> _PROBLEM_
What is needed here is an exact printout of the data, with no pictures included.
____ SUPPLIED DATA
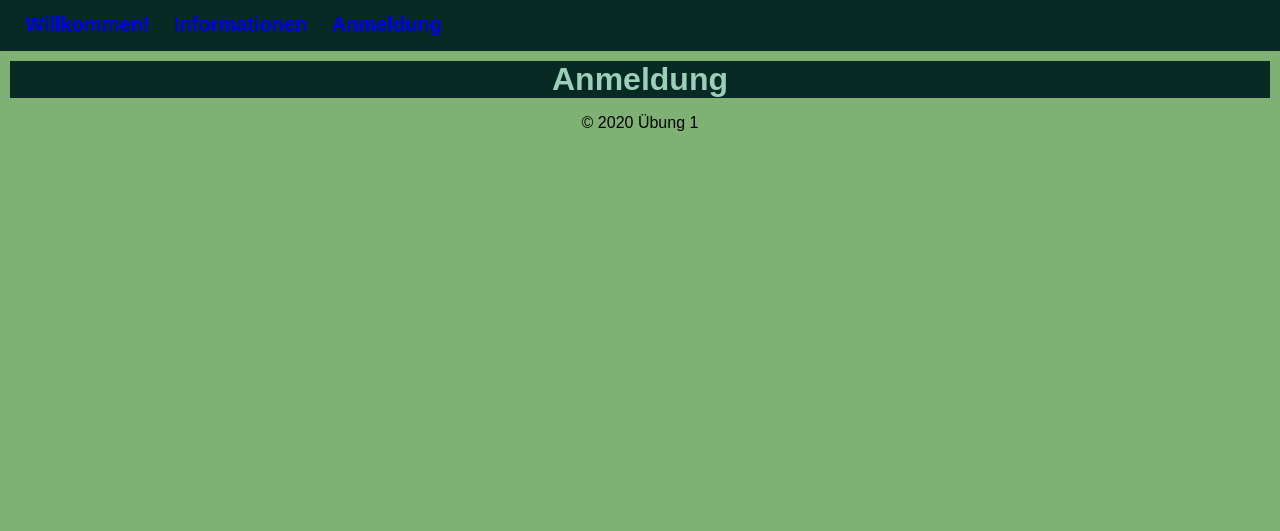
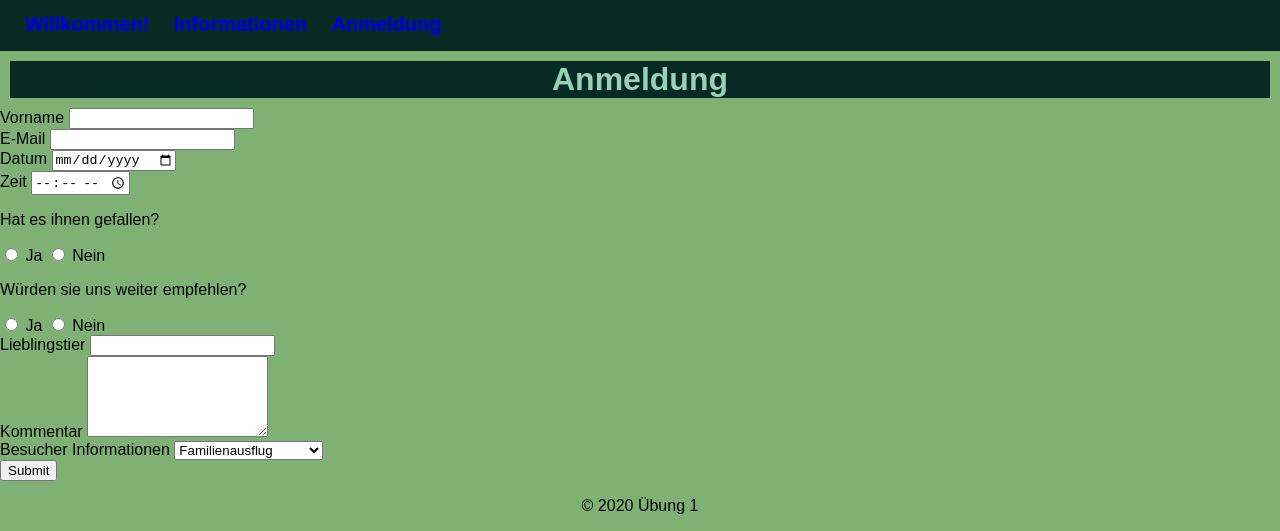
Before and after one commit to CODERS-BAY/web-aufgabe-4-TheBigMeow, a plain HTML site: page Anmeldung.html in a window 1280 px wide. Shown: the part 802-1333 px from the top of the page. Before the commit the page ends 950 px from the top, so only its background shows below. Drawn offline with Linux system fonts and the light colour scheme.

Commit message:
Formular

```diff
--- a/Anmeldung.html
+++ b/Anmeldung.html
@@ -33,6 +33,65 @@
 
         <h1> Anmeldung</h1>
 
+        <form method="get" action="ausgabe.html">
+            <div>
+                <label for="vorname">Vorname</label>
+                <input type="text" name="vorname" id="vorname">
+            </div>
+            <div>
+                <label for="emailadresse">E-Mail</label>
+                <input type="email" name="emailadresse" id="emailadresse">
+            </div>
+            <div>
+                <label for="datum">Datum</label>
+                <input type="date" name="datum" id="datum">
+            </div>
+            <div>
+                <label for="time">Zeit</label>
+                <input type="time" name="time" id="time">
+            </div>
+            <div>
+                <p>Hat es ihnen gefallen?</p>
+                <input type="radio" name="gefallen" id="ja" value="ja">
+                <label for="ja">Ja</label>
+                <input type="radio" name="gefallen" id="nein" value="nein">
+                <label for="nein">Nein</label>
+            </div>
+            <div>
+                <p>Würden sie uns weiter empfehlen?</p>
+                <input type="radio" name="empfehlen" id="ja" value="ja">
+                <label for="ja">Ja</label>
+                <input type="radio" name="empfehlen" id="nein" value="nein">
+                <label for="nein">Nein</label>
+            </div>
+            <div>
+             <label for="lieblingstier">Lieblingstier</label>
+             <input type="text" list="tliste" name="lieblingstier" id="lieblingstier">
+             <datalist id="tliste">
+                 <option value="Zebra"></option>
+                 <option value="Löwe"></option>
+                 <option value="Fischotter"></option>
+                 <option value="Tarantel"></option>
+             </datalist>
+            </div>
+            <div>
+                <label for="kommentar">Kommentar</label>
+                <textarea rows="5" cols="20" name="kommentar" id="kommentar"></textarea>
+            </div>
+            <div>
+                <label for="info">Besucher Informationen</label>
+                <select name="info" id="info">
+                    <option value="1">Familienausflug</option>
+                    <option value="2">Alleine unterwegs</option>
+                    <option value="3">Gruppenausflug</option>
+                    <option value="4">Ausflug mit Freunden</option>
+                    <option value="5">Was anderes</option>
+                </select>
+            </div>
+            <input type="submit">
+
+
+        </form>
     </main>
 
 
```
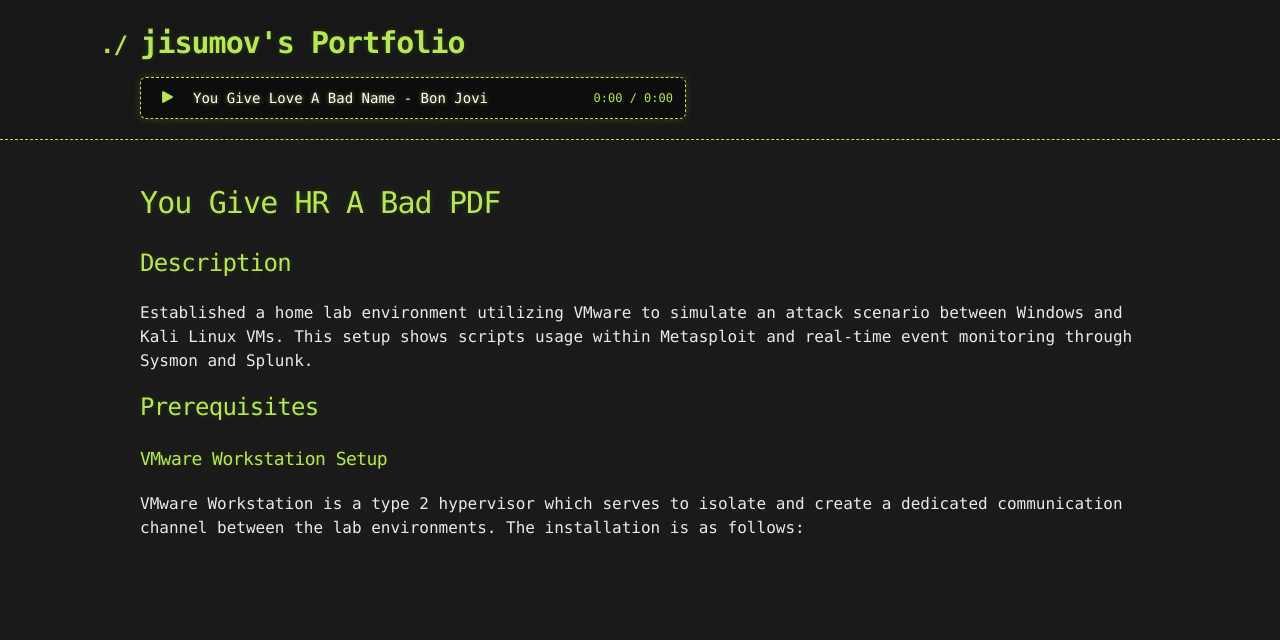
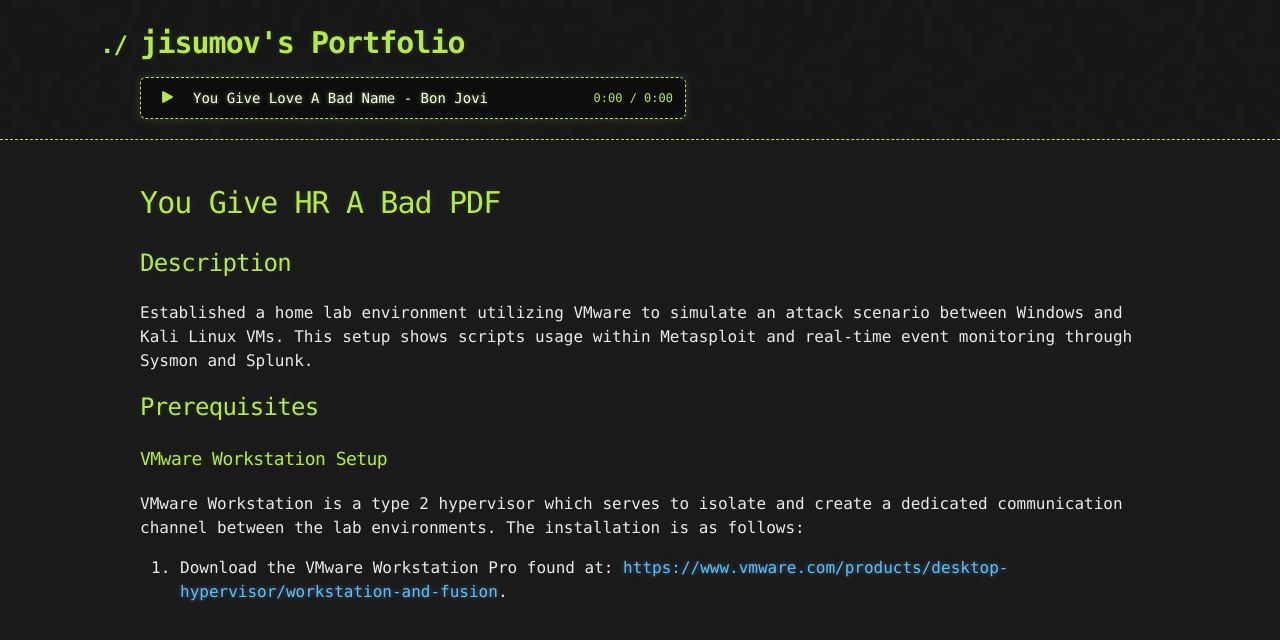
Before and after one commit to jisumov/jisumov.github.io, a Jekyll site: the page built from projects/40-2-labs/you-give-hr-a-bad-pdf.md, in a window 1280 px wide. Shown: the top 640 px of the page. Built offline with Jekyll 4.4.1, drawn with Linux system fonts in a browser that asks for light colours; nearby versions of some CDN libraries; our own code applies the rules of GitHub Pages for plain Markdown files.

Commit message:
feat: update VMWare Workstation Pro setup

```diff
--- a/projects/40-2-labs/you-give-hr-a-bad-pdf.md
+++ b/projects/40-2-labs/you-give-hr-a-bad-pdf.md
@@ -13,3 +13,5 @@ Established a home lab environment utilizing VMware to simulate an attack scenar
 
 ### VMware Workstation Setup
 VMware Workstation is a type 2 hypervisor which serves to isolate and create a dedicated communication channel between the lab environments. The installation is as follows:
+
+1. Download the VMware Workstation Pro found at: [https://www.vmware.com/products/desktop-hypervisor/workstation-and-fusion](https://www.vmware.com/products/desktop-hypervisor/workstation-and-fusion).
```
________
> _FINAL ANSWER_
Before and after one commit to CODERS-BAY/web-aufgabe-4-TheBigMeow, a plain HTML site: page Anmeldung.html in a window 1280 px wide. Shown: the part 802-1333 px from the top of the page. Before the commit the page ends 950 px from the top, so only its background shows below. Drawn offline with Linux system fonts and the light colour scheme.

Commit message:
Formular

```diff
--- a/Anmeldung.html
+++ b/Anmeldung.html
@@ -33,6 +33,65 @@
 
         <h1> Anmeldung</h1>
 
+        <form method="get" action="ausgabe.html">
+            <div>
+                <label for="vorname">Vorname</label>
+                <input type="text" name="vorname" id="vorname">
+            </div>
+            <div>
+                <label for="emailadresse">E-Mail</label>
+                <input type="email" name="emailadresse" id="emailadresse">
+            </div>
+            <div>
+                <label for="datum">Datum</label>
+                <input type="date" name="datum" id="datum">
+            </div>
+            <div>
+                <label for="time">Zeit</label>
+                <input type="time" name="time" id="time">
+            </div>
+            <div>
+                <p>Hat es ihnen gefallen?</p>
+                <input type="radio" name="gefallen" id="ja" value="ja">
+                <label for="ja">Ja</label>
+                <input type="radio" name="gefallen" id="nein" value="nein">
+                <label for="nein">Nein</label>
+            </div>
+            <div>
+                <p>Würden sie uns weiter empfehlen?</p>
+                <input type="radio" name="empfehlen" id="ja" value="ja">
+                <label for="ja">Ja</label>
+                <input type="radio" name="empfehlen" id="nein" value="nein">
+                <label for="nein">Nein</label>
+            </div>
+            <div>
+             <label for="lieblingstier">Lieblingstier</label>
+             <input type="text" list="tliste" name="lieblingstier" id="lieblingstier">
+             <datalist id="tliste">
+                 <option value="Zebra"></option>
+                 <option value="Löwe"></option>
+                 <option value="Fischotter"></option>
+                 <option value="Tarantel"></option>
+             </datalist>
+            </div>
+            <div>
+                <label for="kommentar">Kommentar</label>
+                <textarea rows="5" cols="20" name="kommentar" id="kommentar"></textarea>
+            </div>
+            <div>
+                <label for="info">Besucher Informationen</label>
+                <select name="info" id="info">
+                    <option value="1">Familienausflug</option>
+                    <option value="2">Alleine unterwegs</option>
+                    <option value="3">Gruppenausflug</option>
+                    <option value="4">Ausflug mit Freunden</option>
+                    <option value="5">Was anderes</option>
+                </select>
+            </div>
+            <input type="submit">
+
+
+        </form>
     </main>
 
 
```
Before and after one commit to jisumov/jisumov.github.io, a Jekyll site: the page built from projects/40-2-labs/you-give-hr-a-bad-pdf.md, in a window 1280 px wide. Shown: the top 640 px of the page. Built offline with Jekyll 4.4.1, drawn with Linux system fonts in a browser that asks for light colours; nearby versions of some CDN libraries; our own code applies the rules of GitHub Pages for plain Markdown files.

Commit message:
feat: update VMWare Workstation Pro setup

```diff
--- a/projects/40-2-labs/you-give-hr-a-bad-pdf.md
+++ b/projects/40-2-labs/you-give-hr-a-bad-pdf.md
@@ -13,3 +13,5 @@ Established a home lab environment utilizing VMware to simulate an attack scenar
 
 ### VMware Workstation Setup
 VMware Workstation is a type 2 hypervisor which serves to isolate and create a dedicated communication channel between the lab environments. The installation is as follows:
+
+1. Download the VMware Workstation Pro found at: [https://www.vmware.com/products/desktop-hypervisor/workstation-and-fusion](https://www.vmware.com/products/desktop-hypervisor/workstation-and-fusion).
```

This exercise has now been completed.